▸ Records shown
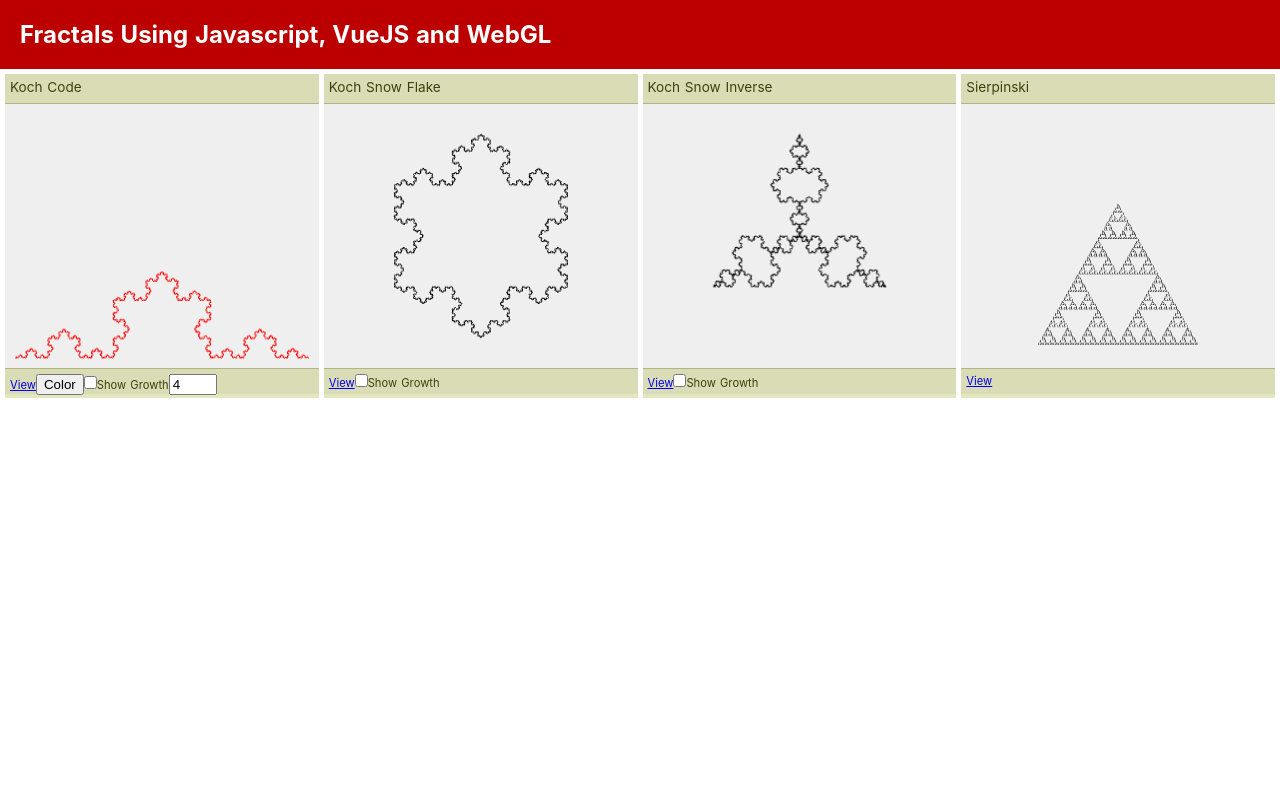
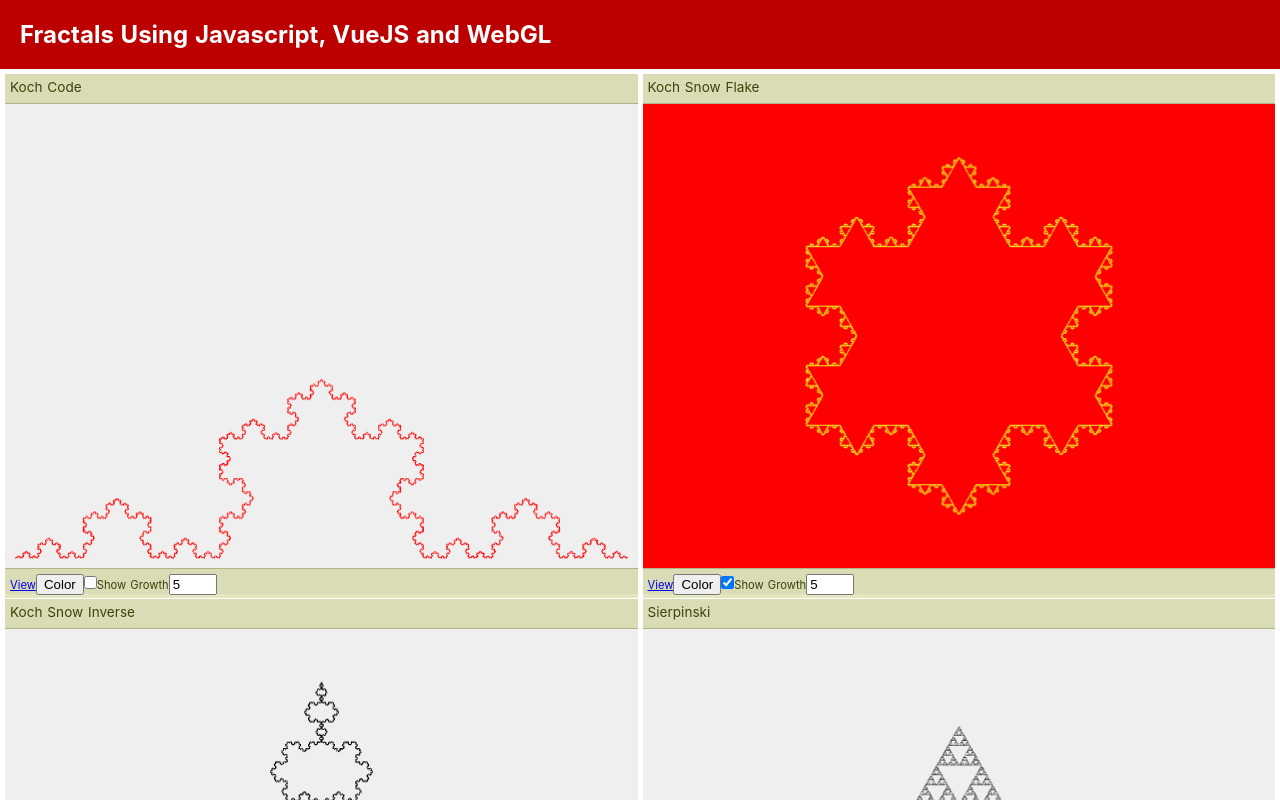
Before and after one commit to sabithpocker/fractals, a Nuxt app in the folder fractals/: page / in a window 1280 px wide. Shown: the top 800 px of the page. Built offline with nearby package versions, Linux system fonts and the light colour scheme.

Commit message:
background-color and content projection for FractalCard

```diff
--- /dev/null
+++ b/fractals/components/FractalCard.vue
@@ -0,0 +1,78 @@
+<template>
+  <article class="l__card l__card--primary">
+    <header class="l__card-header"><slot name="title" /></header>
+    <figure>
+      <slot
+        :settings="settings"
+        name="fractal" />
+    </figure>
+    <footer class="l__card-footer">
+      <nuxt-link to="/koch-code">View</nuxt-link>
+      <span class="color-picker-wrapper">
+        <button @click="settings.displayColorPicker = !settings.displayColorPicker">Color</button>
+        <no-ssr>
+          <color-picker
+            v-if="settings.displayColorPicker"
+            v-model="settings.color"
+            @blur="settings.displayColorPicker = false"/>
+        </no-ssr>
+      </span>
+      <input
+        id="koch-code"
+        v-model="settings.checked"
+        type="checkbox">
+      <label for="koch-code">Show Growth</label>
+      <input
+        id="koch-code-levels"
+        v-model.number="settings.levels"
+        min="0"
+        max="5"
+        type="number">
+    </footer>
+  </article>
+</template>
+
+<script>
+if (process.client) {
+  import('../plugins/color-picker')
+}
+export default {
+  data: () => ({
+    settings: {
+      checked: false,
+      levels: 5,
+      color: { rgba: { r: 255, g: 0, b: 0, a: 1 } },
+      displayColorPicker: false
+    }
+  })
+}
+</script>
+
+<style>
+.l__card {
+  grid-column: span 6;
+  display: grid;
+  grid-template-rows: 30px 1fr 30px;
+}
+.l__card--primary {
+  background-color: #efefef;
+}
+.l__card-header {
+  background: rgba(183, 189, 88, 0.38);
+  padding: 5px;
+  border-bottom: 1px solid #b0b584;
+  color: #3c420c;
+  font-size: 0.85em;
+}
+.l__card-footer {
+  background: rgba(183, 189, 88, 0.38);
+  padding: 5px;
+  border-top: 1px solid #b0b584;
+  color: #3c420c;
+  font-size: 0.7em;
+}
+
+.color-picker-wrapper {
+  position: relative;
+}
+</style>
--- a/fractals/components/KochCode.vue
+++ b/fractals/components/KochCode.vue
@@ -22,12 +22,7 @@ export default {
   },
   methods: {
     paint: function(gl, simpleShader) {
-      this.changeColor(
-        this.paintColor.rgba.r / 255,
-        this.paintColor.rgba.b / 255,
-        this.paintColor.rgba.g / 255,
-        this.paintColor.rgba.a
-      )
+      this.changeColor(...this.getPaintColorRBGA())
       const width = gl.canvas.width
       const margin = 10
       const points = [0 + margin, 0 + margin, width - margin, 0 + margin]
--- a/fractals/components/KochSnowFlake.vue
+++ b/fractals/components/KochSnowFlake.vue
@@ -9,8 +9,21 @@ import WebGLM from '../mixins/webgl.mixin'
 import Line from '../mixins/line.mixin'
 import EquilateralLines from '../mixins/equilateral-lines.mixin'
 import ShowGrowth from '../mixins/show-growth'
+import DynamicLevels from '../mixins/dynamic-levels.mixin'
+import PaintColor from '../mixins/paint-color'
+import BackgroundColor from '../mixins/background-color'
+import ArrayUtils from '../mixins/array.utils.mixin'
 export default {
-  mixins: [WebGLM, Line, EquilateralLines, ShowGrowth],
+  mixins: [
+    WebGLM,
+    Line,
+    EquilateralLines,
+    ShowGrowth,
+    DynamicLevels,
+    PaintColor,
+    BackgroundColor,
+    ArrayUtils
+  ],
   mounted: function() {
     const canvas = this.$refs.kochSnowFlake
     const { gl, simpleShader } = this.initialize(canvas)
@@ -20,13 +33,16 @@ export default {
   },
   methods: {
     paint: function(gl, simpleShader) {
+      console.log(this.levels)
+      this.changeColor(...this.getPaintColorRBGA())
+      this.clearCanvas(gl, this.getBackgroundColorRBGA())
       const width = gl.canvas.width
       const height = gl.canvas.height
       const center = { x: width / 2, y: height / 2 }
       const side = Math.min(width, height) * (2 / 3)
       const points = this.getEquilateralLines(center, side)
       const childPoints = this.showGrowth
-        ? [0, 1, 2, 3, 4].reduce(
+        ? this.getRangeArray(this.levels).reduce(
             (a, i) => [
               ...a,
               ...points.reduce(
@@ -37,7 +53,10 @@ export default {
             []
           )
         : points.reduce(
-            (acc, point) => [...acc, ...this.getChildLinePoints(point, 4)],
+            (acc, point) => [
+              ...acc,
+              ...this.getChildLinePoints(point, this.levels)
+            ],
             []
           )
       childPoints.forEach(x => this.drawLine(gl, simpleShader, ...x))
--- /dev/null
+++ b/fractals/mixins/background-color.js
@@ -0,0 +1,24 @@
+export default {
+  props: {
+    backgroundColor: {
+      type: Object,
+      default: { rgba: { r: 0, g: 0, b: 0, a: 1 } }
+    }
+  },
+  methods: {
+    getBackgroundColorRBGA() {
+      return [
+        this.backgroundColor.rgba.r / 255,
+        this.backgroundColor.rgba.b / 255,
+        this.backgroundColor.rgba.g / 255,
+        this.backgroundColor.rgba.a
+      ]
+    }
+  },
+  watch: {
+    backgroundColor: function(newVal, oldVal) {
+      const { gl, simpleShader } = this.$data
+      this.paint(gl, simpleShader)
+    }
+  }
+}
--- a/fractals/mixins/paint-color.js
+++ b/fractals/mixins/paint-color.js
@@ -2,7 +2,17 @@ export default {
   props: {
     paintColor: {
       type: Object,
-      default: { r: 0, g: 0, b: 0, a: 1 }
+      default: { rgba: { r: 0, g: 0, b: 0, a: 1 } }
+    }
+  },
+  methods: {
+    getPaintColorRBGA() {
+      return [
+        this.paintColor.rgba.r / 255,
+        this.paintColor.rgba.b / 255,
+        this.paintColor.rgba.g / 255,
+        this.paintColor.rgba.a
+      ]
     }
   },
   watch: {
--- a/fractals/mixins/webgl.mixin.js
+++ b/fractals/mixins/webgl.mixin.js
@@ -95,10 +95,10 @@ export default {
         a
       )
     },
-    initialize(canvas) {
+    initialize(canvas, color = [0, 0, 0, 0]) {
       const gl = this.getWebGLContext(canvas)
       this.resize(gl)
-      this.clearCanvas(gl)
+      this.clearCanvas(gl, color)
       const program = this.createProgram(
         gl,
         this.getSimpleVertexShader(gl),
--- a/fractals/pages/index.vue
+++ b/fractals/pages/index.vue
@@ -4,51 +4,48 @@
       <h1>Fractals Using Javascript, VueJS and WebGL</h1>
     </header>
     <section class="l__cards">
-      <article class="l__card l__card--primary">
-        <header class="l__card-header">Koch Code</header>
-        <figure>
+      <fractal-card>
+        <span slot="title">Koch Code</span>
+        <template
+          slot="fractal"
+          slot-scope="props">
           <koch-code
-            :paint-color="kochCode.color"
-            :levels="kochCode.levels"
-            :show-growth="kochCode.checked"/>
-        </figure>
-        <footer class="l__card-footer">
-          <nuxt-link to="/koch-code">View</nuxt-link>
-          <span class="color-picker-wrapper">
-            <button @click="kochCode.displayColorPicker = !kochCode.displayColorPicker">Color</button>
-            <no-ssr>
-              <color-picker
-                v-if="kochCode.displayColorPicker"
-                v-model="kochCode.color"
-                @blur="kochCode.displayColorPicker = false"/>
-            </no-ssr>
-          </span>
-          <input
-            id="koch-code"
-            v-model="kochCode.checked"
-            type="checkbox">
-          <label for="koch-code">Show Growth</label>
-          <input
-            id="koch-code-levels"
-            v-model.number="kochCode.levels"
-            min="0"
-            max="5"
-            type="number">
-        </footer>
-      </article>
+            :paint-color="props.settings.color"
+            :levels="props.settings.levels"
+            :show-growth="props.settings.checked"/>
+        </template>
+      </fractal-card>
       <article class="l__card l__card--primary">
         <header class="l__card-header">Koch Snow Flake</header>
         <figure>
           <koch-snow-flake
+            :paint-color="kochSnowFlake.color"
+            :background-color="kochSnowFlake.backgroundColor"
+            :levels="kochSnowFlake.levels"
             :show-growth="kochSnowFlake.checked"/>
         </figure>
         <footer class="l__card-footer">
           <nuxt-link to="/koch-snow-flake">View</nuxt-link>
+          <span class="color-picker-wrapper">
+            <button @click="kochSnowFlake.displayColorPicker = !kochSnowFlake.displayColorPicker">Color</button>
+            <no-ssr>
+              <color-picker
+                v-if="kochSnowFlake.displayColorPicker"
+                v-model="kochSnowFlake.color"
+                @blur="kochSnowFlake.displayColorPicker = false"/>
+            </no-ssr>
+          </span>
           <input
             id="koch-snow-flake"
             v-model="kochSnowFlake.checked"
             type="checkbox">
           <label for="koch-snow-flake">Show Growth</label>
+          <input
+            id="koch-code-levels"
+            v-model.number="kochSnowFlake.levels"
+            min="0"
+            max="5"
+            type="number">
         </footer>
       </article>
       <article class="l__card l__card--primary">
@@ -84,6 +81,7 @@ import KochCode from '../components/KochCode'
 import KochSnowFlake from '../components/KochSnowFlake'
 import KochSnowInverse from '../components/KochSnowInverse'
 import Sierpinski from '../components/Sierpinski'
+import FractalCard from '../components/FractalCard'
 
 if (process.client) {
   import('../plugins/color-picker')
@@ -93,17 +91,22 @@ export default {
     'koch-code': KochCode,
     'koch-snow-flake': KochSnowFlake,
     'koch-snow-inverse': KochSnowInverse,
-    sierpinski: Sierpinski
+    sierpinski: Sierpinski,
+    'fractal-card': FractalCard
   },
   data: () => ({
     kochCode: {
       checked: false,
-      levels: 4,
+      levels: 5,
       color: { rgba: { r: 255, g: 0, b: 0, a: 1 } },
       displayColorPicker: false
     },
     kochSnowFlake: {
-      checked: false
+      checked: true,
+      levels: 5,
+      color: { rgba: { r: 248, g: 231, b: 28, a: 1 } },
+      backgroundColor: { rgba: { r: 255, g: 0, b: 0, a: 1 } },
+      displayColorPicker: false
     },
     kochSnowInverse: {
       checked: false
@@ -125,10 +128,10 @@ export default {
   grid-gap: 5px;
   padding: 5px;
   grid-template-columns: repeat(12, minmax(30px, 1fr));
-  grid-auto-rows: 320px;
+  grid-auto-rows: 520px;
 }
 .l__card {
-  grid-column: span 3;
+  grid-column: span 6;
   display: grid;
   grid-template-rows: 30px 1fr 30px;
 }
```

▸ Task details
Reproduce every line of the listing above in which the string "grid" appears.

▸ Your solution
+  grid-column: span 6;
+  display: grid;
+  grid-template-rows: 30px 1fr 30px;
   grid-gap: 5px;
   grid-template-columns: repeat(12, minmax(30px, 1fr));
-  grid-auto-rows: 320px;
+  grid-auto-rows: 520px;
-  grid-column: span 3;
+  grid-column: span 6;
   display: grid;
   grid-template-rows: 30px 1fr 30px;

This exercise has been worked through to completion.